A New Way is an aquatic fitness program provided by the city of Tucson Therapeutic Recreation staff that is designed to meet the needs of morbidly obese individuals. The class takes place at the Edith Ball Adaptive Aquatic Center, a center of excellence for persons with disabilities. This activity was judged the Best Aquatics Program at the Arizona Parks and Recreation Association 2007 Conference for its unique innovation and exceptional interagency collaboration.

A Collaborative Effort

A New Way was created when Therapeutic Recreation was contacted by a group affiliated with University Physicians Healthcare (UPH) that wanted to make use of the Adaptive Aquatic Center for its obese clients.

The initial class, the only one of its kind in the Phoenix area, was offered only for members of the UPH Obesity Support Group, but is now open to the community.

Careful Attention To Detail

In designing this class, there were several challenges to overcome. The first was addressing any safety concerns, including potential health risks to participants. After consulting with professional medical personnel, it was decided that the class would be held in the 84-degree outdoor recreational pool rather than in the indoor therapy pool. At 94 degrees, the therapy pool was too warm for strenuous exercise.

The class name and description were carefully considered, for the participants did not want the medical term “morbidly obese” used. The description in the Tucson Parks and Recreation catalog reads, “An easy-does-it workout for individuals who are clinically overweight -- weighing more than twice the desirable body weight or more than 100 pounds overweight.”

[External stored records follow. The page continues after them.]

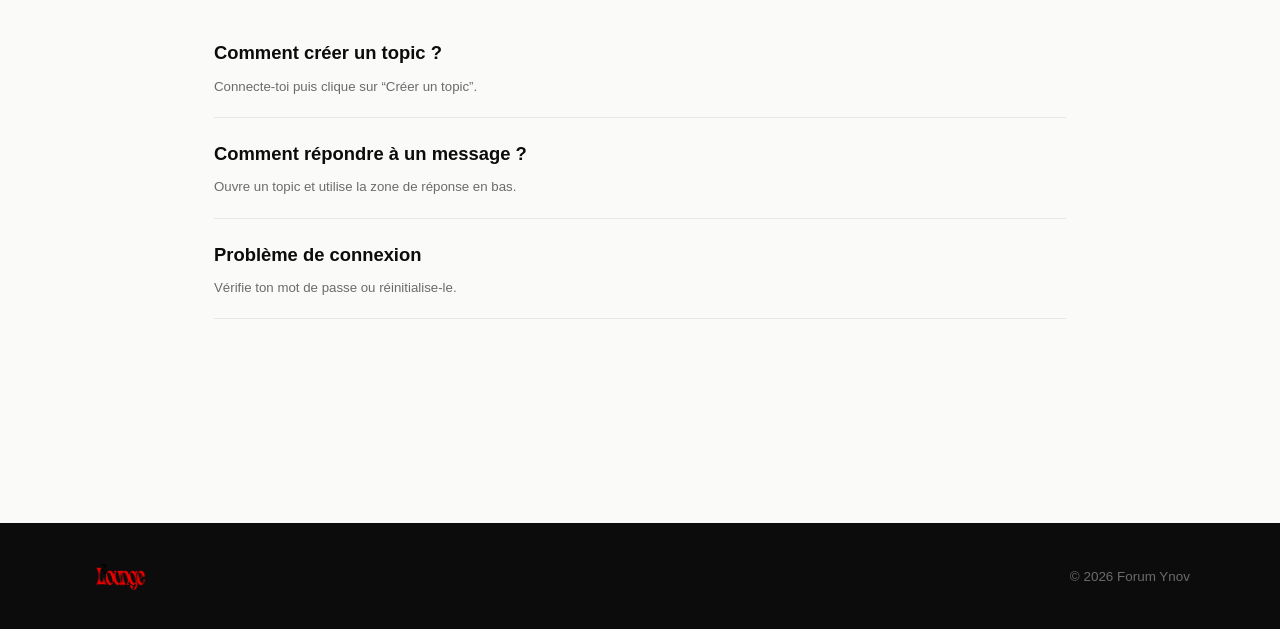
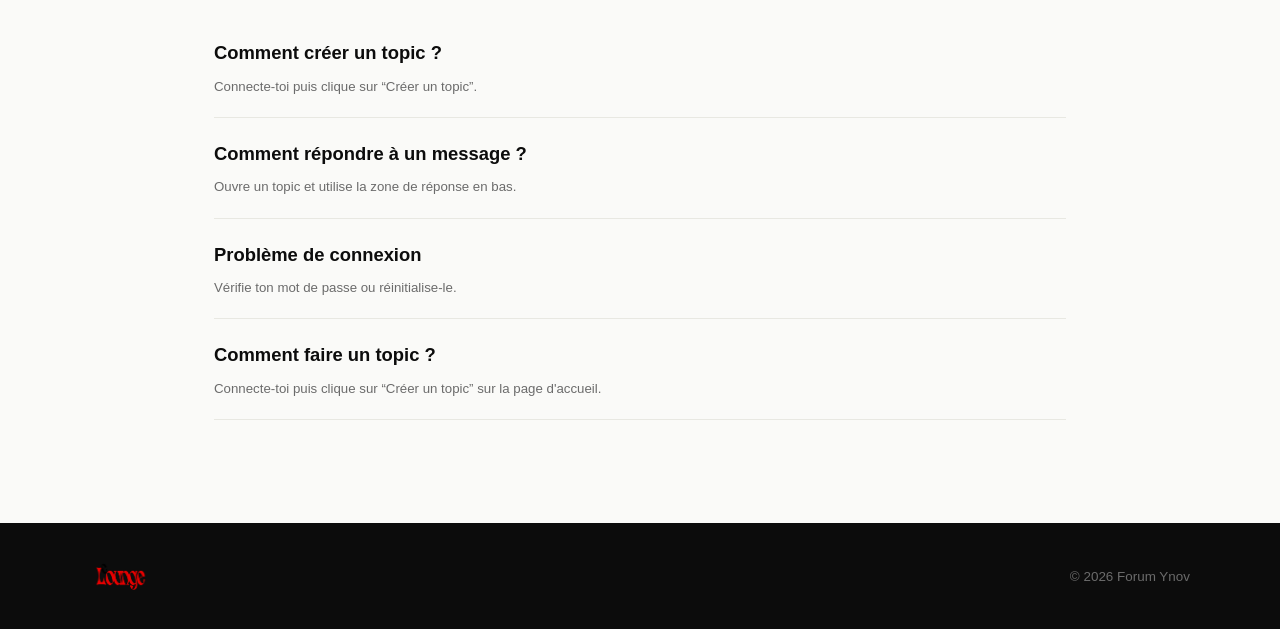
Before and after one commit to Harld9/livrables_forum_groupe12, a website: page frontend/help.html in a window 1280 px wide. Shown: the part 169-798 px from the top of the page. Drawn offline with Linux system fonts and the light colour scheme.

Commit message:
modif assets

```diff
--- a/frontend/help.html
+++ b/frontend/help.html
@@ -57,6 +57,14 @@
                 </div>
             </div>
 
+            <div class="topic-card">
+                <div class="topic-card-body">
+                    <div class="topic-card-title">Comment faire un topic ?</div>
+                    <div class="topic-card-info">
+                        Connecte-toi puis clique sur “Créer un topic” sur la page d'accueil.
+                    </div>
+                </div>
+            </div>
         </section>
 
     </div>
```
Also changed, not shown: frontend/index.html (+1 -1 lines), frontend/assets/lounge-banner.png.
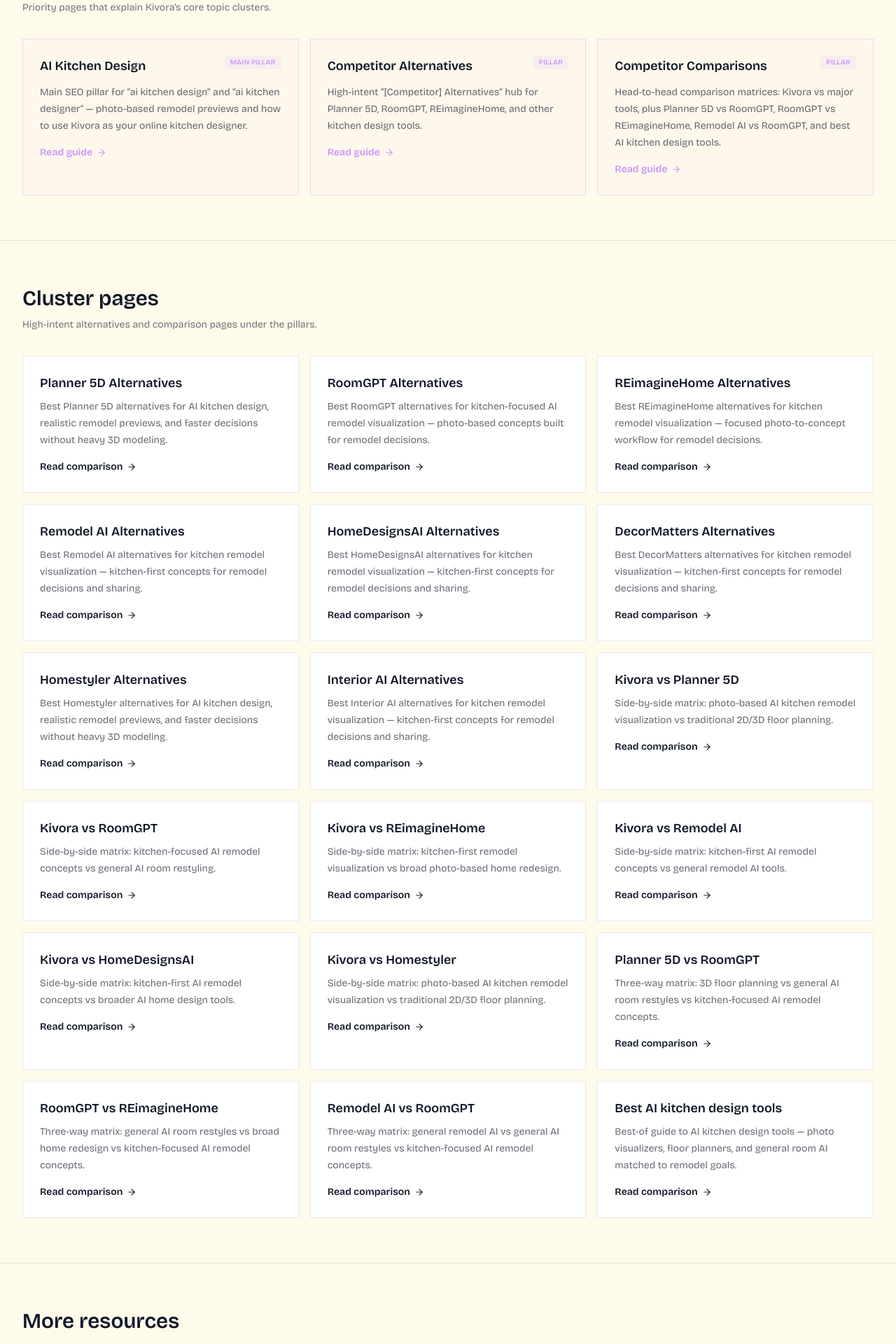
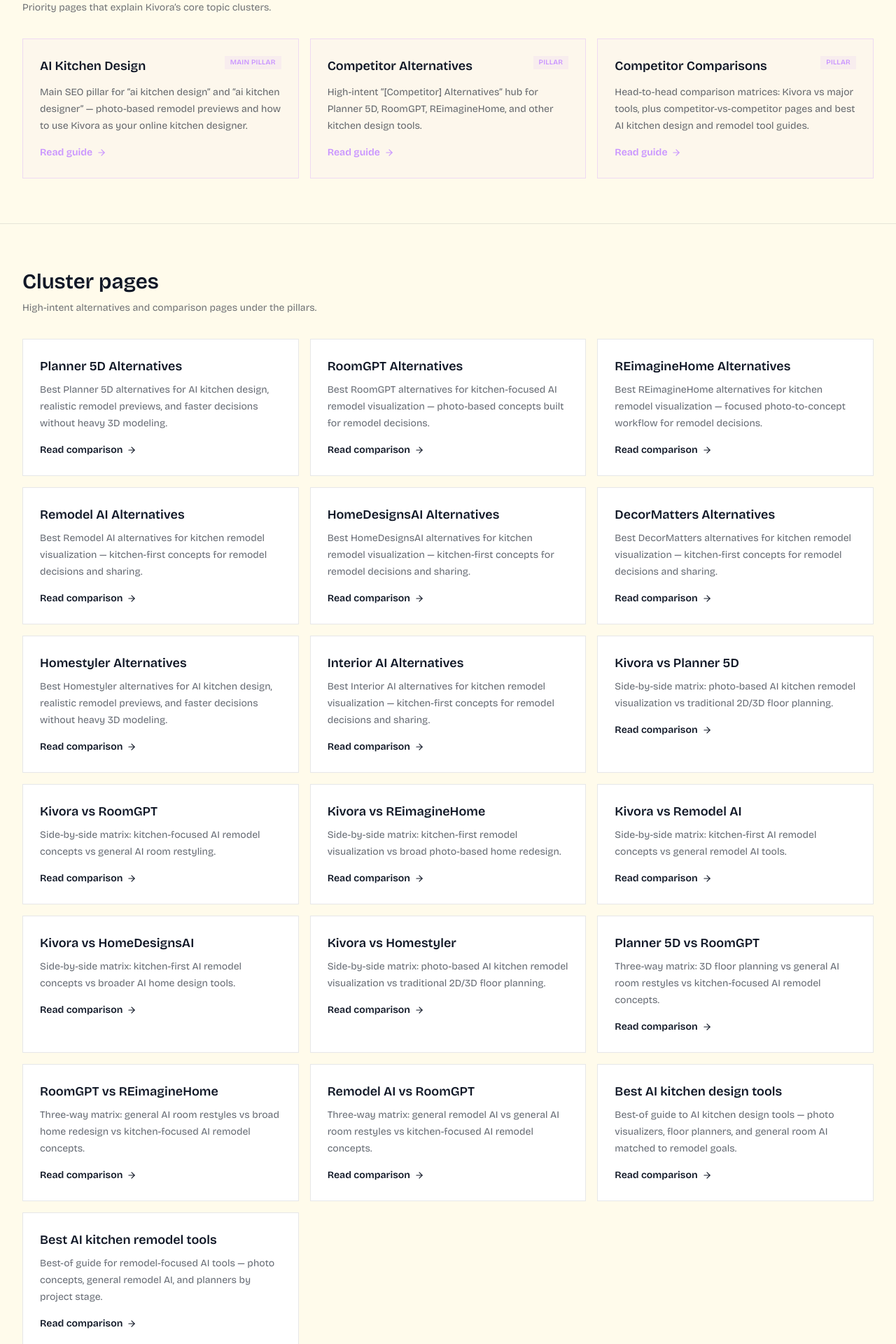
Before and after one commit to KarlGusta/kivora-next, a Next.js app: page /resources in a window 1280 px wide. Shown: the part 640-2560 px from the top of the page at 70% size. Built offline with nearby package versions, Linux system fonts and the light colour scheme.

Commit message:
Add Best AI kitchen remodel tools to resources cluster pages

```diff
--- a/app/resources/page.jsx
+++ b/app/resources/page.jsx
@@ -9,7 +9,7 @@ export const metadata = {
   description:
     "Kivora resources for AI kitchen design — guides, free remodel tools, competitor alternatives, competitor comparisons, and the AI Kitchen Design pillar for planning remodels with confidence.",
   keywords:
-    "ai kitchen design, ai kitchen designer, kitchen remodel resources, planner 5d alternatives, roomgpt alternatives, planner 5d vs roomgpt, roomgpt vs reimaginehome, remodel ai vs roomgpt, best ai kitchen design tools, kivora vs planner 5d, kivora vs roomgpt, kivora resources",
+    "ai kitchen design, ai kitchen designer, kitchen remodel resources, planner 5d alternatives, roomgpt alternatives, planner 5d vs roomgpt, roomgpt vs reimaginehome, remodel ai vs roomgpt, best ai kitchen design tools, best ai kitchen remodel tools, kivora vs planner 5d, kivora vs roomgpt, kivora resources",
   alternates: {
     canonical: "https://kivora.collabtower.com/resources",
   },
@@ -42,7 +42,7 @@ const pillarPages = [
     href: "/comparisons",
     label: "Competitor Comparisons",
     description:
-      "Head-to-head comparison matrices: Kivora vs major tools, plus Planner 5D vs RoomGPT, RoomGPT vs REimagineHome, Remodel AI vs RoomGPT, and best AI kitchen design tools.",
+      "Head-to-head comparison matrices: Kivora vs major tools, plus competitor-vs-competitor pages and best AI kitchen design and remodel tool guides.",
     badge: "Pillar",
   },
 ];
@@ -155,6 +155,12 @@ const clusterPages = [
     label: "Best AI kitchen design tools",
     description:
       "Best-of guide to AI kitchen design tools — photo visualizers, floor planners, and general room AI matched to remodel goals.",
+  },
+  {
+    href: "/best-ai-kitchen-remodel-tools",
+    label: "Best AI kitchen remodel tools",
+    description:
+      "Best-of guide for remodel-focused AI tools — photo concepts, general remodel AI, and planners by project stage.",
   },
 ];
 
```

Some of the barriers the individuals encountered included choosing appropriate and comfortable swim attire, transportation to the pool, fear and embarrassment of being seen in a public place, as well as physical challenges. To address this, the participants were permitted to wear stretch pants, shorts and T-shirts. Some participants found specialized transportation companies to bring them to the pool. The Adaptive Aquatics Pool has a zero-depth “beach entry” that allowed easier access, lessening the physical challenge of entering the pool.

Exercise Is Full Of Benefits

The program provides a relaxed, fun, low-impact workout to support participants in meeting their individual goals. An array of aquatic fitness equipment, including barbells and noodles, is employed, and participants use a specially designed water-walking channel, devised to provide resistance when exercising. The aquatic environment allows for low-impact exercises that increase range of motion, circulation and renal function. At the onset of the session, each participant sets individualized goals, which include weight loss, increased energy and stamina, increased socialization and friendships, and better overall health.

Each week following the fitness class, the participants meet under the pool ramada with a health education specialist from University Physicians Healthcare to discuss healthy lifestyles. Clients have reported many positive outcomes from the New Way class, including improved nutrition, friendship development, increased self-confidence and self-esteem, and increased knowledge about the importance of physical exercise. One participant was able to stop her blood pressure medication under her doctor’s supervision.

Since the program’s inception, all initial participants have re-registered, and with additional community sign-ups, the New Way class is at capacity. A class of a similar nature will be offered to serve children and teens that also have obesity concerns.

Beth Lucas, CTRS, is a supervisor for the city of Tucson’s Therapeutic Recreation. She can be reached at (520) 791-4873 ext. 320, or via e-mail at